Dominoes are playing cards that are often used for various games. They are a set of small rectangular blocks with a face, back and a line in the middle. Each of the tiles has a identifying mark on one side, called a pips. The pips are painted and drilled and are uniform in size. Most dominoes are double-sided.

A typical domino set includes 55 to 190 tiles, depending on the set. These can be found in a variety of colors. Traditional dominoes are made of dark hardwoods like ebony or ivory. There are also Chinese dominoes, which have no blank faces. Some dominoes are blank, meaning that there are no pips on the front.

Dominoes have been around for centuries, but they are only known to modern players through the game of Domino. It first appeared in Italy in the early eighteenth century and soon spread to France and Austria. Originally, the game was played with long hooded cloaks, but it later became associated with a mask.

When a player first draws a domino, he or she must lay it in the center of a flat surface. Then, the next player must add the same tile to the domino, but in a different position. If a tile has a number on it, the first player must place it at the end of the chain. This type of domino is sometimes referred to as a “stitched up” end. However, it is not necessary to match the two ends together.

Dominoes are usually played with a traditional domino set, which contains a single piece for each of the possible combinations of two ends with zero to six spots. Unlike Chinese dominoes, European sets do not have distinct suit distinctions. In fact, there are only 28 unique pieces in most European sets.

Players are allowed to make a variety of variations of the game, including blocking, scoring, and layout games. Typically, a player draws a hand of three to ten tiles. Although this amount of tiles depends on the number of players, it is usually limited to a certain number of total tiles.

If a player loses a hand, that player must draw from the unused tiles. However, in some versions of dominoes, the losing player or both partners are required to chip out the tiles.

In addition to the traditional dominoes, there are also versions that allow tiles to be joined to all four sides of the double. Other dominoes do not have wind blowing cards, but are still popular among French peasants.

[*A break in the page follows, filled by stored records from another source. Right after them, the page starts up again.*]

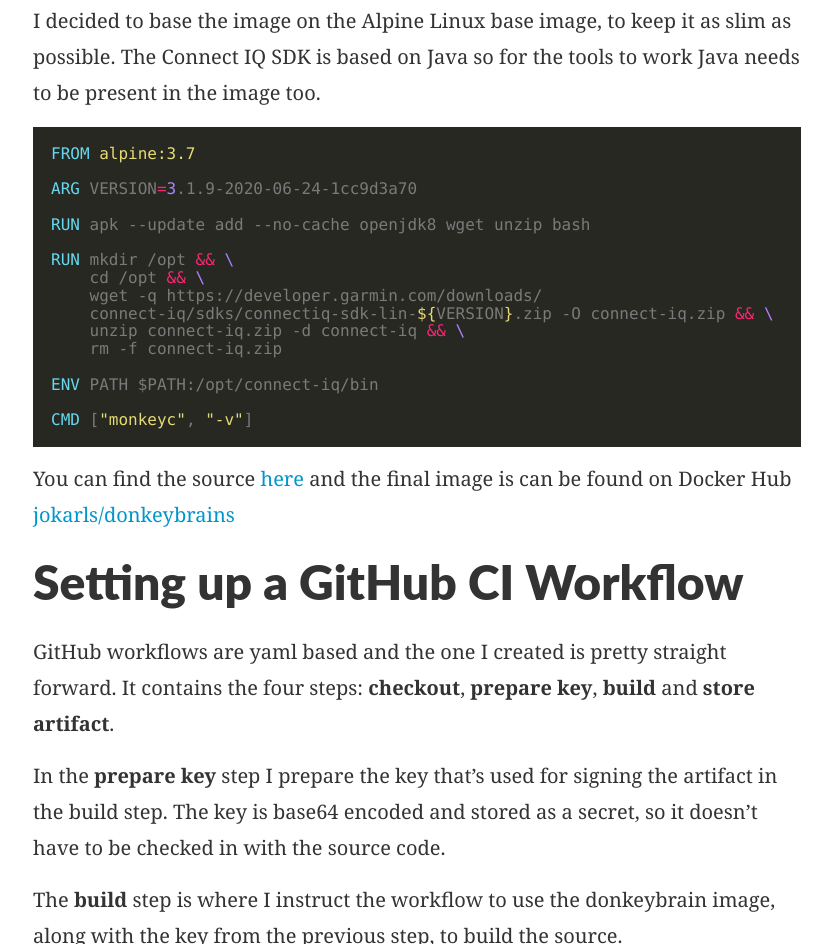
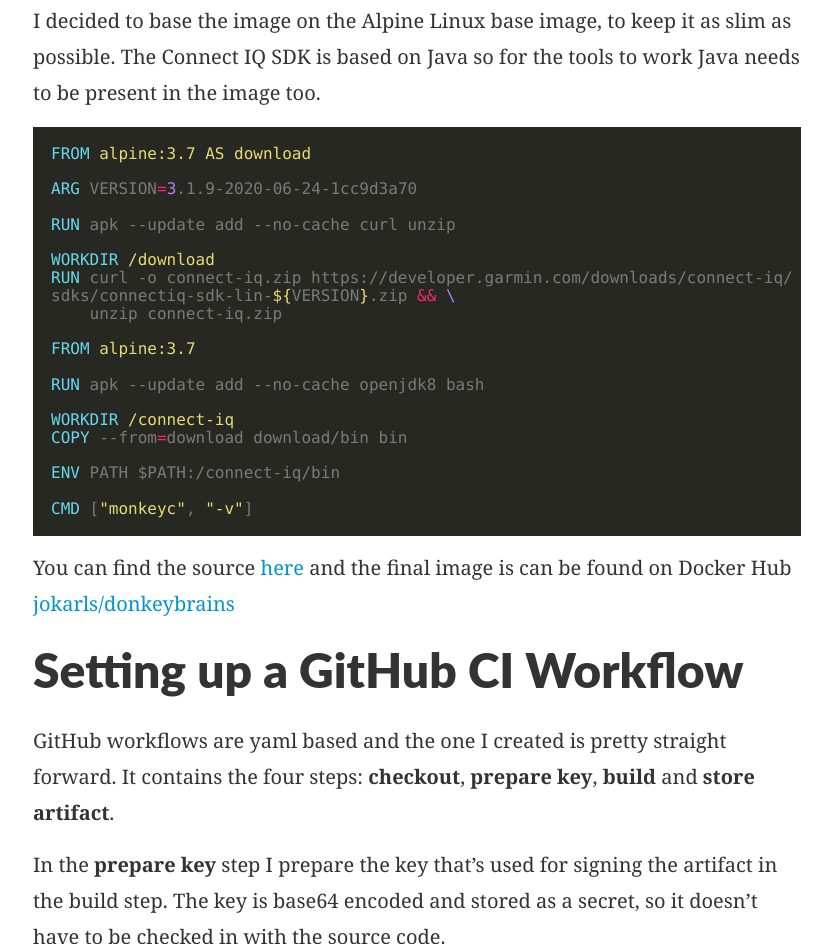
Before and after one commit to jokarls/jokarls.github.io, a plain HTML site: page post/donkeybrains/index.html in a window 1280 px wide. Shown: the part 906-1850 px from the top of the page, without its empty margins (223-1055 px from the left). Drawn offline with Linux system fonts and the light colour scheme.

Commit message:
updated dockerfile

```diff
--- a/post/donkeybrains/index.html
+++ b/post/donkeybrains/index.html
@@ -54,20 +54,25 @@
 <p>Since then I&rsquo;ve learned Docker and GitHub have released their Actions feature. So coming back to Connect IQ development, after a few years, those felt like good technologies to use when setting up a continuous integration pipeline.</p>
 <h2 id="creating-a-connect-iq-sdk-docker-image">Creating a Connect IQ SDK Docker image</h2>
 <p>I decided to base the image on the Alpine Linux base image, to keep it as slim as possible. The Connect IQ SDK is based on Java so for the tools to work Java needs to be present in the image too.</p>
-<div class="highlight"><pre style="color:#f8f8f2;background-color:#272822;-moz-tab-size:4;-o-tab-size:4;tab-size:4"><code class="language-Docker" data-lang="Docker"><span style="color:#66d9ef">FROM</span><span style="color:#e6db74"> alpine:3.7</span><span style="color:#960050;background-color:#1e0010">
+<div class="highlight"><pre style="color:#f8f8f2;background-color:#272822;-moz-tab-size:4;-o-tab-size:4;tab-size:4"><code class="language-Docker" data-lang="Docker"><span style="color:#66d9ef">FROM</span><span style="color:#e6db74"> alpine:3.7 AS download</span><span style="color:#960050;background-color:#1e0010">
 </span><span style="color:#960050;background-color:#1e0010">
 </span><span style="color:#960050;background-color:#1e0010"></span><span style="color:#66d9ef">ARG</span> VERSION<span style="color:#f92672">=</span><span style="color:#ae81ff">3</span>.1.9-2020-06-24-1cc9d3a70<span style="color:#960050;background-color:#1e0010">
 </span><span style="color:#960050;background-color:#1e0010">
-</span><span style="color:#960050;background-color:#1e0010"></span><span style="color:#66d9ef">RUN</span> apk --update add --no-cache openjdk8 wget unzip bash<span style="color:#960050;background-color:#1e0010">
+</span><span style="color:#960050;background-color:#1e0010"></span><span style="color:#66d9ef">RUN</span> apk --update add --no-cache curl unzip<span style="color:#960050;background-color:#1e0010">
 </span><span style="color:#960050;background-color:#1e0010">
-</span><span style="color:#960050;background-color:#1e0010"></span><span style="color:#66d9ef">RUN</span> mkdir /opt <span style="color:#f92672">&amp;&amp;</span> <span style="color:#ae81ff">\
-</span><span style="color:#ae81ff"></span>    cd /opt <span style="color:#f92672">&amp;&amp;</span> <span style="color:#ae81ff">\
-</span><span style="color:#ae81ff"></span>    wget -q https://developer.garmin.com/downloads/<span style="color:#960050;background-color:#1e0010">
-</span><span style="color:#960050;background-color:#1e0010"></span>    connect-iq/sdks/connectiq-sdk-lin-<span style="color:#e6db74">${</span>VERSION<span style="color:#e6db74">}</span>.zip -O connect-iq.zip <span style="color:#f92672">&amp;&amp;</span> <span style="color:#ae81ff">\
-</span><span style="color:#ae81ff"></span>    unzip connect-iq.zip -d connect-iq <span style="color:#f92672">&amp;&amp;</span> <span style="color:#ae81ff">\
-</span><span style="color:#ae81ff"></span>    rm -f connect-iq.zip<span style="color:#960050;background-color:#1e0010">
+</span><span style="color:#960050;background-color:#1e0010"></span><span style="color:#66d9ef">WORKDIR</span><span style="color:#e6db74"> /download</span><span style="color:#960050;background-color:#1e0010">
+</span><span style="color:#960050;background-color:#1e0010"></span><span style="color:#66d9ef">RUN</span> curl -o connect-iq.zip https://developer.garmin.com/downloads/connect-iq/<span style="color:#960050;background-color:#1e0010">
+</span><span style="color:#960050;background-color:#1e0010"></span>sdks/connectiq-sdk-lin-<span style="color:#e6db74">${</span>VERSION<span style="color:#e6db74">}</span>.zip <span style="color:#f92672">&amp;&amp;</span> <span style="color:#ae81ff">\
+</span><span style="color:#ae81ff"></span>    unzip connect-iq.zip<span style="color:#960050;background-color:#1e0010">
 </span><span style="color:#960050;background-color:#1e0010">
-</span><span style="color:#960050;background-color:#1e0010"></span><span style="color:#66d9ef">ENV</span> PATH $PATH:/opt/connect-iq/bin<span style="color:#960050;background-color:#1e0010">
+</span><span style="color:#960050;background-color:#1e0010"></span><span style="color:#66d9ef">FROM</span><span style="color:#e6db74"> alpine:3.7</span><span style="color:#960050;background-color:#1e0010">
+</span><span style="color:#960050;background-color:#1e0010">
+</span><span style="color:#960050;background-color:#1e0010"></span><span style="color:#66d9ef">RUN</span> apk --update add --no-cache openjdk8 bash<span style="color:#960050;background-color:#1e0010">
+</span><span style="color:#960050;background-color:#1e0010">
+</span><span style="color:#960050;background-color:#1e0010"></span><span style="color:#66d9ef">WORKDIR</span><span style="color:#e6db74"> /connect-iq</span><span style="color:#960050;background-color:#1e0010">
+</span><span style="color:#960050;background-color:#1e0010"></span><span style="color:#66d9ef">COPY</span> --from<span style="color:#f92672">=</span>download download/bin bin<span style="color:#960050;background-color:#1e0010">
+</span><span style="color:#960050;background-color:#1e0010">
+</span><span style="color:#960050;background-color:#1e0010"></span><span style="color:#66d9ef">ENV</span> PATH $PATH:/connect-iq/bin<span style="color:#960050;background-color:#1e0010">
 </span><span style="color:#960050;background-color:#1e0010">
 </span><span style="color:#960050;background-color:#1e0010"></span><span style="color:#66d9ef">CMD</span> [<span style="color:#e6db74">&#34;monkeyc&#34;</span>, <span style="color:#e6db74">&#34;-v&#34;</span>]<span style="color:#960050;background-color:#1e0010">
 </span></code></pre></div><p>You can find the source <a href="https://github.com/jokarls/donkeybrains">here</a> and the final image is can be found on Docker Hub <a href="https://hub.docker.com/repository/docker/jokarls/donkeybrains">jokarls/donkeybrains</a></p>
```
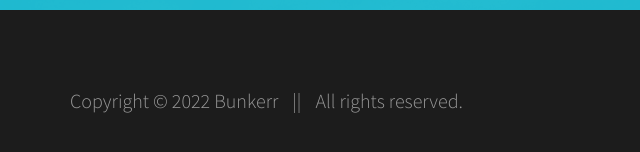
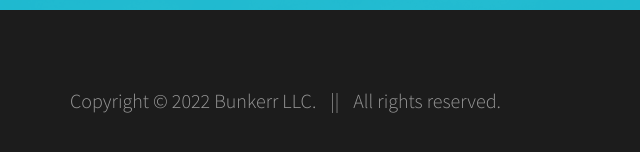
Before and after one commit to DrPraze/safebunkerr.github.io, a plain HTML site: page index.html in a window 1280 px wide. Shown: the part 4458-4610 px from the top of the page, 0-640 px from the left. Drawn offline with nearby package versions, Linux system fonts and the light colour scheme; files whose address does not match are found by name.

Commit message:
Create index.html

```diff
--- a/index.html
+++ b/index.html
@@ -377,7 +377,7 @@
 
                <div class="col-md-8 col-sm-6">
                     <div class="wow fadeInUp footer-copyright" data-wow-delay="0.4s">
-                         <p>Copyright &copy; 2022 Bunkerr
+                         <p>Copyright &copy; 2022 Bunkerr LLC.
                          <span>||</span>
                          All rights reserved.
                          <!-- Design: <a href="https://plus.google.com/+templatemo" title="free css templates" target="_blank">Templatemo</a> --></p>
```
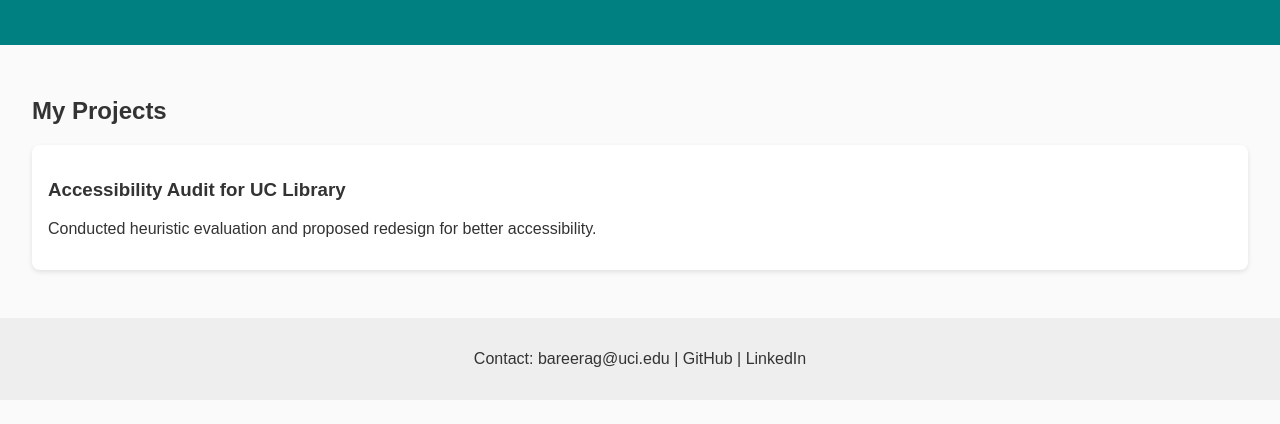
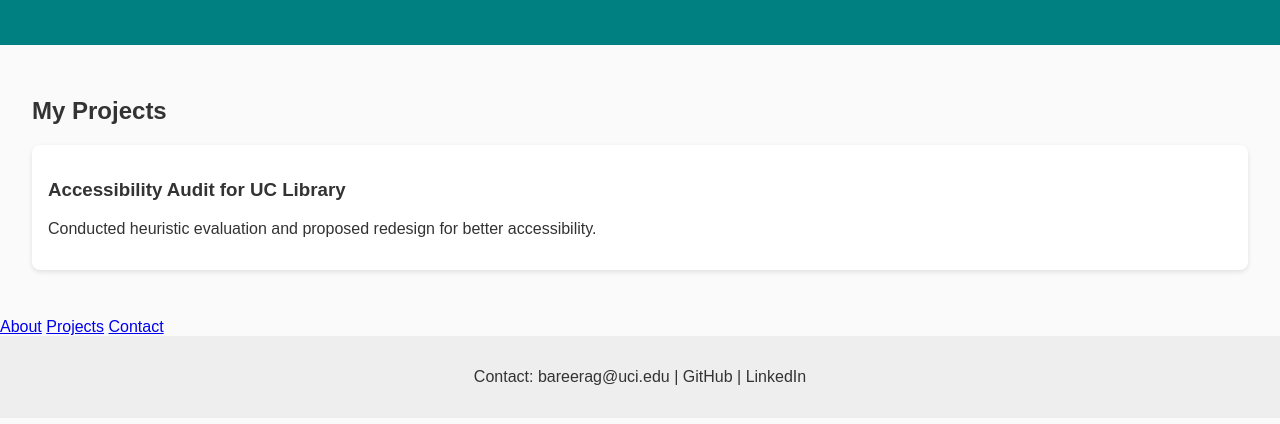
Before and after one commit to bareera-g/Bareera_Gulraiz, a plain HTML site: page index.html in a window 1280 px wide. Shown: the part 134-558 px from the top of the page. Drawn offline with Linux system fonts and the light colour scheme.

Commit message:
Adding smooth scroll navigation

```diff
--- a/index.html
+++ b/index.html
@@ -21,6 +21,13 @@
     <!-- Add more projects here -->
   </section>
 
+  <nav>
+    <a href="#about">About</a>
+    <a href="#projects">Projects</a>
+    <a href="#contact">Contact</a>
+  </nav>
+
+
   <footer>
     <p>Contact: bareerag@uci.edu | GitHub | LinkedIn</p>
   </footer>
--- a/style.css
+++ b/style.css
@@ -30,3 +30,7 @@ body {
     padding: 1rem;
     background: #eee;
   }
+
+  html {
+    scroll-behavior: smooth;
+  }
```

Traditionally, European dominoes are made of a dark wood. Some are made of ivory or mother of pearl oyster shell. However, there are also some domino sets that are plastic or even glass. While the pips are uniformly molded, some are blank and others have a design.

Dominoes are marked with an arrangement of pips, ranging from 0 to 6. Pips in a row on a side of a domino represent the number of spots on that side. Similarly, pips on the other end of the domino are either 0 or 14.

Before a domino is played, the player must decide on a target score. He or she may also add a tile to any line, if the line is not already occupied. Afterward, the player must determine when the game is over.